Finally, the preface notes that “Occasionally, cases from other jurisdictions may appear as well.” At least two such cases were identified in the volume – one English and one Australian. Given the focus of the volume on North American jurisprudence, some elaboration as to why these cases were singled out would have been useful.
There may be good reasons for leaving out certain cases – length of the volume, minimal relevance, non-precedential, etc. – but because a selection methodology is not detailed, readers have no certainty about what they will find. Thus, for a thorough investigation of a specific issue, researchers may still need to consult other sources. However, readers seeking a broad survey of asylum decisions in two important jurisdictions will appreciate having such a significant body of case law distilled in one resource.

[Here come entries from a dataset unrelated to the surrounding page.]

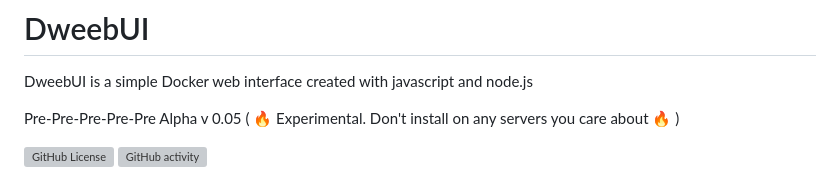
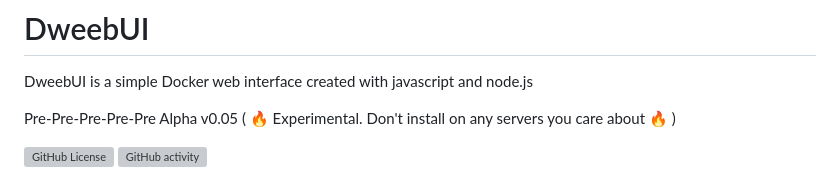
Before and after one commit to lllllllillllllillll/DweebUI, a Markdown page: README.md, the part around the change. Rendered like a GitHub page; grey boxes are pictures that could not be loaded.

```diff
--- a/README.md
+++ b/README.md
@@ -1,7 +1,7 @@
 # DweebUI
 DweebUI is a simple Docker web interface created with javascript and node.js
 
-Pre-Pre-Pre-Pre-Pre Alpha v 0.05 ( :fire: Experimental. Don't install on any servers you care about :fire: )
+Pre-Pre-Pre-Pre-Pre Alpha v0.05 ( :fire: Experimental. Don't install on any servers you care about :fire: )
 
 [![GitHub License](https://img.shields.io/github/license/lllllllillllllillll/DweebUI)](https://github.com/lllllllillllllillll/DweebUI/blob/main/LICENSE)
 [![GitHub activity](https://img.shields.io/github/commit-activity/y/lllllllillllllillll/DweebUI)](https://github.com/lllllllillllllillll)
```
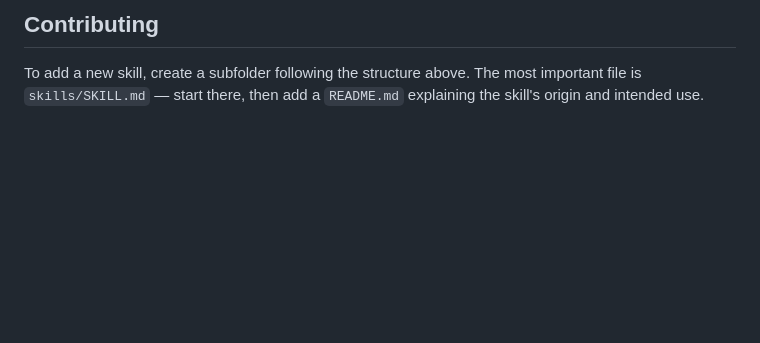
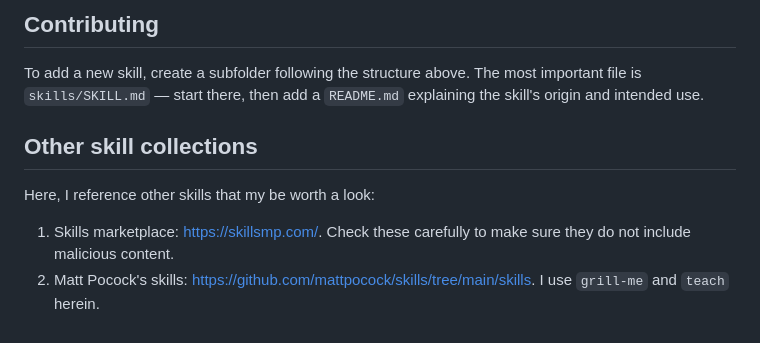
Before and after one commit to srdas/skill-collection, a Markdown page: README.md, the part around the change. Drawn GitHub-style; blank space fills up the shorter version.

Commit message:
Update README with additional skill collections
Added references to other skill collections in the README.

```diff
--- a/README.md
+++ b/README.md
@@ -63,3 +63,10 @@ claude --add-dir /path/to/skill-collection/my-skill
 ## Contributing
 
 To add a new skill, create a subfolder following the structure above. The most important file is `skills/SKILL.md` — start there, then add a `README.md` explaining the skill's origin and intended use.
+
+## Other skill collections
+
+Here, I reference other skills that my be worth a look:
+
+1. Skills marketplace: https://skillsmp.com/. Check these carefully to make sure they do not include malicious content.
+2. Matt Pocock's skills: https://github.com/mattpocock/skills/tree/main/skills. I use `grill-me` and `teach` herein.
```
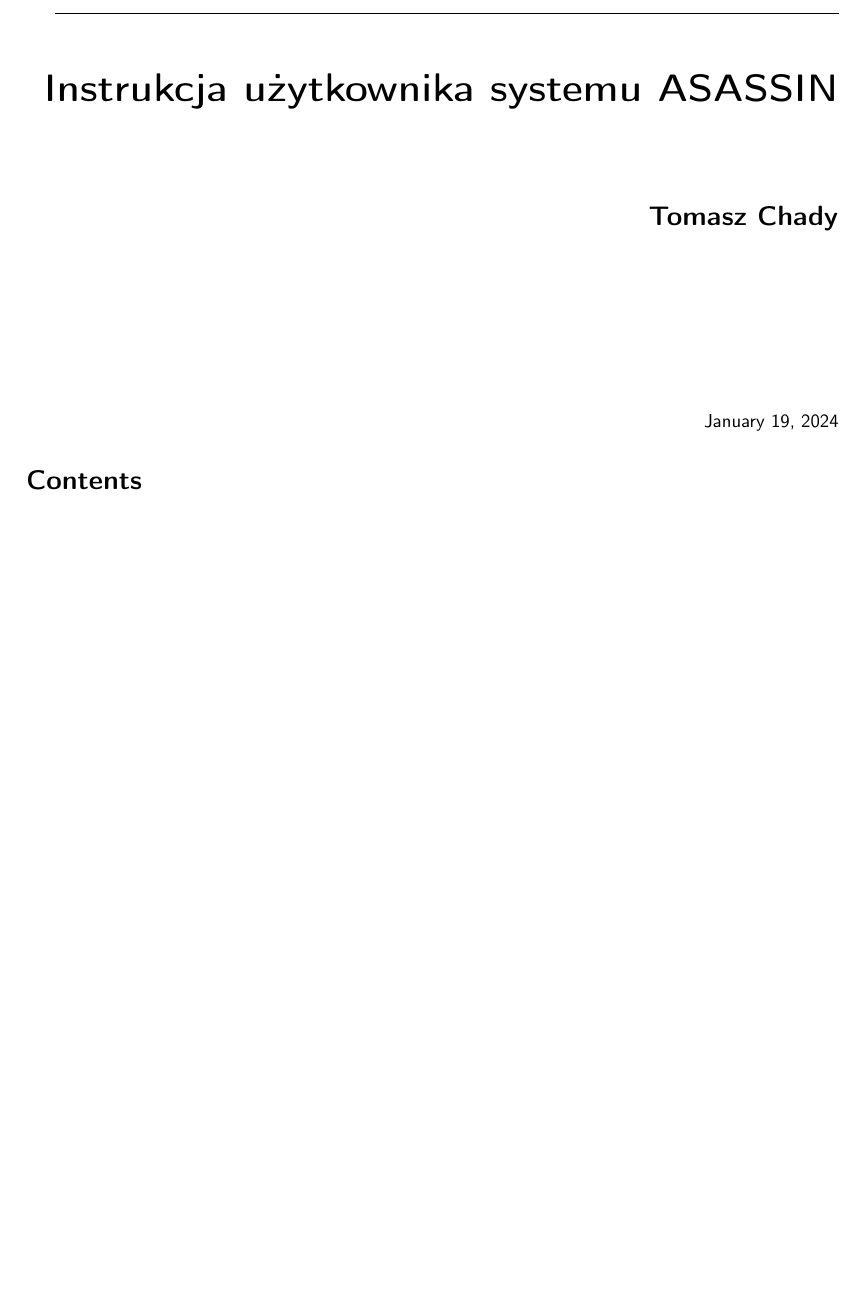
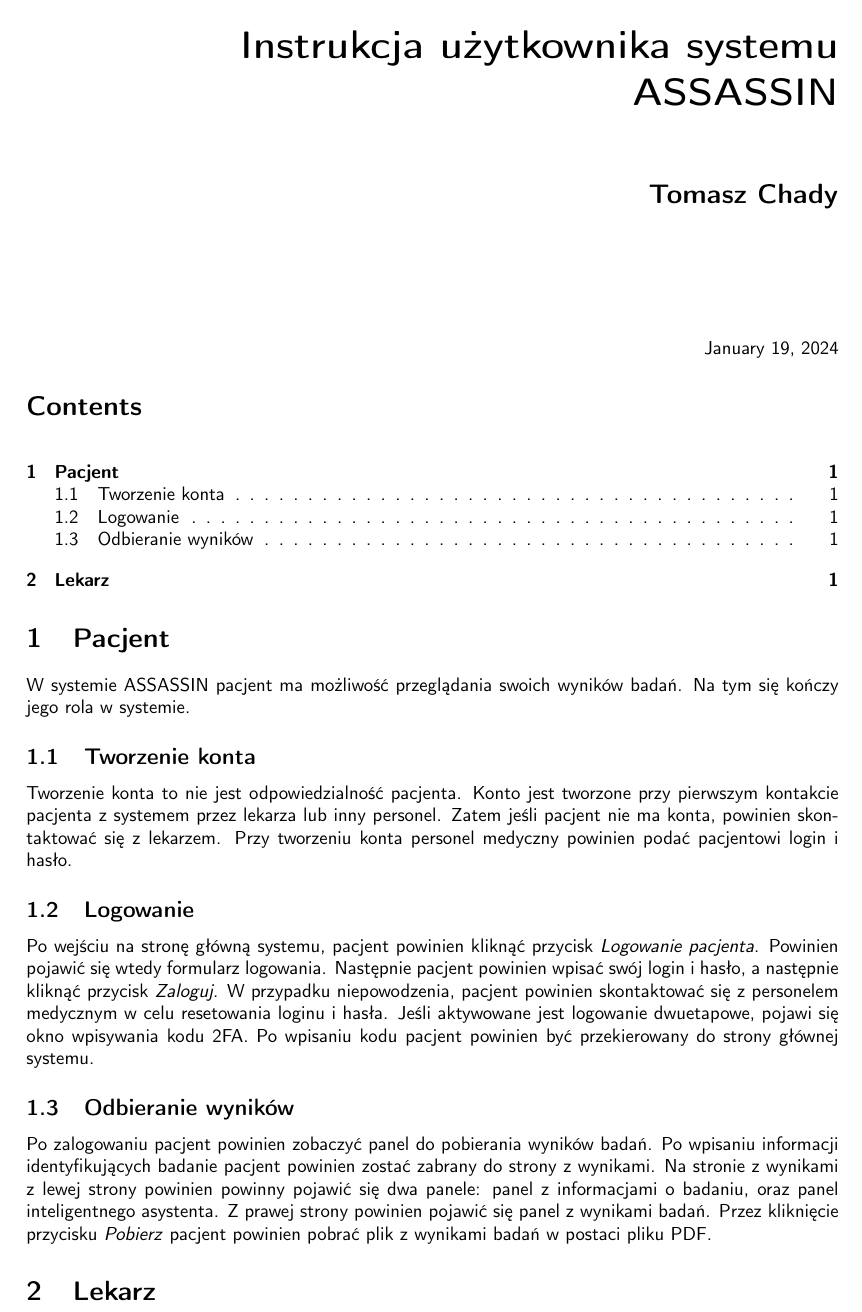
Before and after one commit to star-in-the-jar/ASSASSIN, a LaTeX document (doc/userManual.tex): part of the page, cut so that both start at the same text, the shorter picture padded with empty space. Compiled offline with pdfLaTeX.

Commit message:
Update userManual

```diff
--- a/doc/userManual.tex
+++ b/doc/userManual.tex
@@ -1,6 +1,6 @@
 \documentclass{documentation}
 
-\title{Instrukcja użytkownika systemu ASASSIN}
+\title{Instrukcja użytkownika systemu ASSASSIN}
 
 \author{Tomasz Chady}
 
@@ -10,4 +10,37 @@
 
 \tableofcontents
 
+\section{Pacjent}
+
+W systemie ASSASSIN pacjent ma możliwość przeglądania swoich wyników badań.
+Na tym się kończy jego rola w systemie.
+
+\subsection{Tworzenie konta}
+
+Tworzenie konta to nie jest odpowiedzialność pacjenta.
+Konto jest tworzone przy pierwszym kontakcie pacjenta z systemem przez lekarza lub inny personel.
+Zatem jeśli pacjent nie ma konta, powinien skontaktować się z lekarzem.
+Przy tworzeniu konta personel medyczny powinien podać pacjentowi login i hasło.
+
+\subsection{Logowanie}
+
+Po wejściu na stronę główną systemu, pacjent powinien kliknąć przycisk \textit{Logowanie pacjenta}.
+Powinien pojawić się wtedy formularz logowania.
+Następnie pacjent powinien wpisać swój login i hasło, a następnie kliknąć przycisk \textit{Zaloguj}.
+W przypadku niepowodzenia, pacjent powinien skontaktować się z personelem medycznym w celu resetowania loginu i hasła.
+Jeśli aktywowane jest logowanie dwuetapowe, pojawi się okno wpisywania kodu 2FA.
+Po wpisaniu kodu pacjent powinien być przekierowany do strony głównej systemu.
+
+\subsection{Odbieranie wyników}
+
+Po zalogowaniu pacjent powinien zobaczyć panel do pobierania wyników badań.
+Po wpisaniu informacji identyfikujących badanie pacjent powinien zostać zabrany do strony z wynikami.
+Na stronie z wynikami z lewej strony powinien powinny pojawić się dwa panele: panel z informacjami o badaniu, oraz panel inteligentnego asystenta.
+Z prawej strony powinien pojawić się panel z wynikami badań.
+Przez kliknięcie przycisku \textit{Pobierz} pacjent powinien pobrać plik z wynikami badań w postaci pliku PDF.
+
+\section{Lekarz}
+
+
+
 \end{document}
```
Also changed, not shown: doc/userManual.pdf.
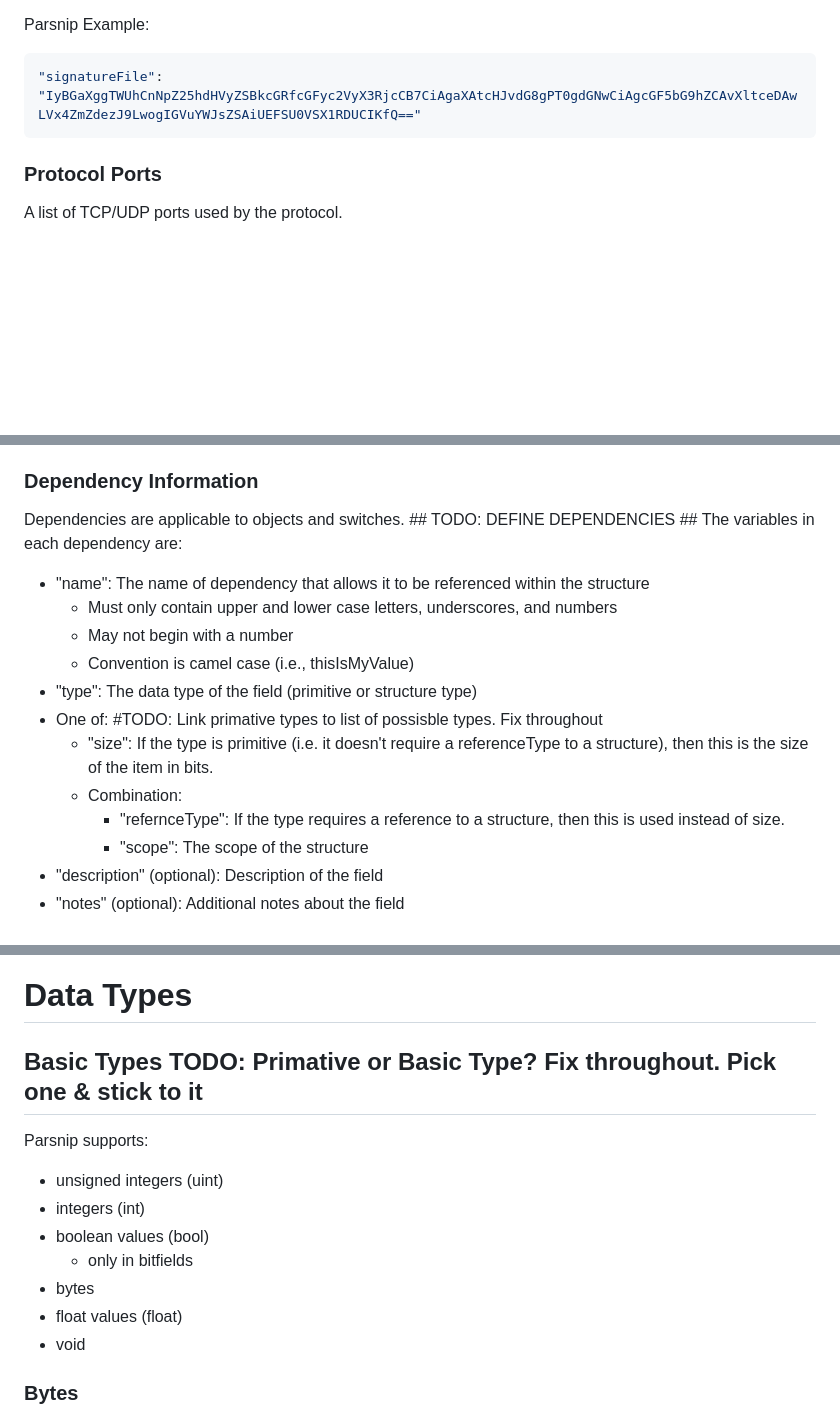
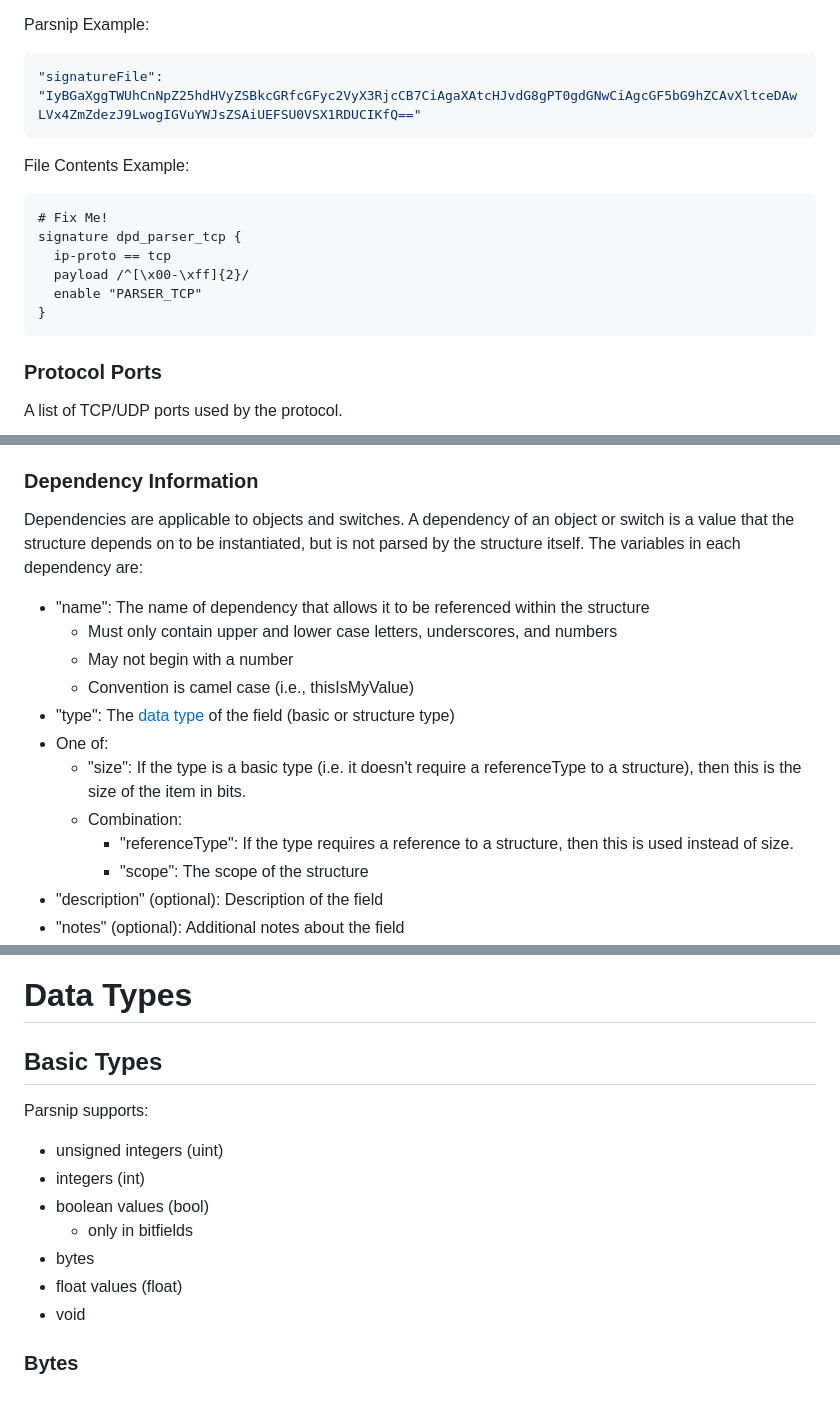
Before and after one commit to cisagov/parsnip, a Markdown page: docs/syntax.md, 3 parts joined by grey strips. GitHub-like rendering; blank space fills up the shorter version.

Commit message:
Updated the syntax document

````diff
--- a/docs/syntax.md
+++ b/docs/syntax.md
@@ -219,6 +219,16 @@ Parsnip Example:
 "signatureFile": "IyBGaXggTWUhCnNpZ25hdHVyZSBkcGRfcGFyc2VyX3RjcCB7CiAgaXAtcHJvdG8gPT0gdGNwCiAgcGF5bG9hZCAvXltceDAwLVx4ZmZdezJ9LwogIGVuYWJsZSAiUEFSU0VSX1RDUCIKfQ=="
 ```
 
+File Contents Example:
+```
+# Fix Me!
+signature dpd_parser_tcp {
+  ip-proto == tcp
+  payload /^[\x00-\xff]{2}/
+  enable "PARSER_TCP"
+}
+```
+
 ### Protocol Ports
 A list of TCP/UDP ports used by the protocol.
 
@@ -304,18 +314,17 @@ Structures contain all the objects necessary to fully construct and parse a prot
     - Each file contains an array of objects representing the associated structures.
 
 ### <a name="dependency-information"></a>Dependency Information
-Dependencies are applicable to objects and switches. ## TODO: DEFINE DEPENDENCIES ## The variables in each dependency are:
+Dependencies are applicable to objects and switches. A dependency of an object or switch is a value that the structure depends on to be instantiated, but is not parsed by the structure itself. The variables in each dependency are:
 
 * "name": The name of dependency that allows it to be referenced within the structure
     - Must only contain upper and lower case letters, underscores, and numbers
     - May not begin with a number
     - Convention is camel case (i.e., thisIsMyValue)
-* "type": The data type of the field (primitive or structure type)
+* "type": The [data type](#data-types) of the field (basic or structure type)
 * One of:
-#TODO: Link primative types to list of possisble types. Fix throughout
-    - "size": If the type is primitive (i.e. it doesn't require a referenceType to a structure), then this is the size of the item in bits.
+    - "size": If the type is a basic type (i.e. it doesn't require a referenceType to a structure), then this is the size of the item in bits.
     - Combination:
-        * "refernceType": If the type requires a reference to a structure, then this is used instead of size.
+        * "referenceType": If the type requires a reference to a structure, then this is used instead of size.
         * "scope": The scope of the structure
 * "description" (optional): Description of the field
 * "notes" (optional): Additional notes about the field
@@ -913,7 +926,7 @@ Parsnip Example:
 ```
 
 # <a name="data-types"></a>Data Types
-## Basic Types TODO: Primative or Basic Type? Fix throughout. Pick one & stick to it
+## Basic Types
 
 Parsnip supports:
 
@@ -924,24 +937,6 @@ Parsnip supports:
 * bytes
 * float values (float)
 * void
-
-<!--
-### Boolean Values
-
-Boolean Values take the first bit of any sized field to determine whether the value is true or false. To setup a boolean field set the `type` as `bool`.
-
-Parsnip Example:
-```JSON
-# bool Field
-
-{
-    "name": "Name",
-    "description": "Description",
-    "type": "bool",
-    "size": 8
-}
-```
--->
 
 ### Bytes
 
````
Also changed, not shown: other parts of docs/syntax.md (+12 -8 lines).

Annotated Refugee Convention is very much a reference source; unlike other case law collections, it does not present a particular position on the legal matters discussed within, and it excludes editorial comment from the abstracts. This feature distinguishes the volume from other case law “collections,” such as von Sternberg’s The Grounds of Refugee Protection in the Context of International Human Rights and Humanitarian Law: Canadian and United States Case Law Compared (Martinus Nijhoff, 2002) and the aforementioned Who Is a Refugee?, both of which set out specific objectives in their introductions. At the same time, while it is laudable to let the case law speak for itself, it would be helpful to readers to have, along with more details about the author’s methodology, some basic background information – e.g., an historical overview of court activities, a comparison of refugee status determination systems in Canada and the U.S., or a summary of the strengths and weaknesses of each country’s jurisprudence – in order to provide a more concrete context for the volume. [See, for example, the Asylum Case Law Sourcebook: Master Index and Case Abstracts for US Court Decisions, 4th ed. (Thomson West, 2003), in which the author, David Martin, includes both a quick guide and a more complete overview of how to use his book, along with an introduction to asylum law in the U.S.]
Ultimately, an unintended consequence of this relative dearth of explanatory details is that the primary audience for Annotated Refugee Convention is assumed to be a fairly knowledgeable reader who is already familiar with refugee and asylum law, particularly in North America. But incorporating a more substantive introduction could broaden the audience to whom the book’s contents might appeal. In fact, the author, Ms. Zambelli, recently wrote an article for Immigration Daily, an online news source for immigration lawyers, which provides a very useful comparison of refugee protection approaches in the U.S. and Canada and might even be viewed as a kind of companion piece to the Annotated Refugee Convention. Perhaps this will serve as a model for a more fleshed-out introduction in future editions of this volume.
1 The U.S. acceded to the Protocol in 1968, while Canada acceded to both the Convention and Protocol in 1969 (UNHCR, “States Parties to the 1951 Convention relating to the Status of Refugees and the 1967 Protocol,” 15 February 2005).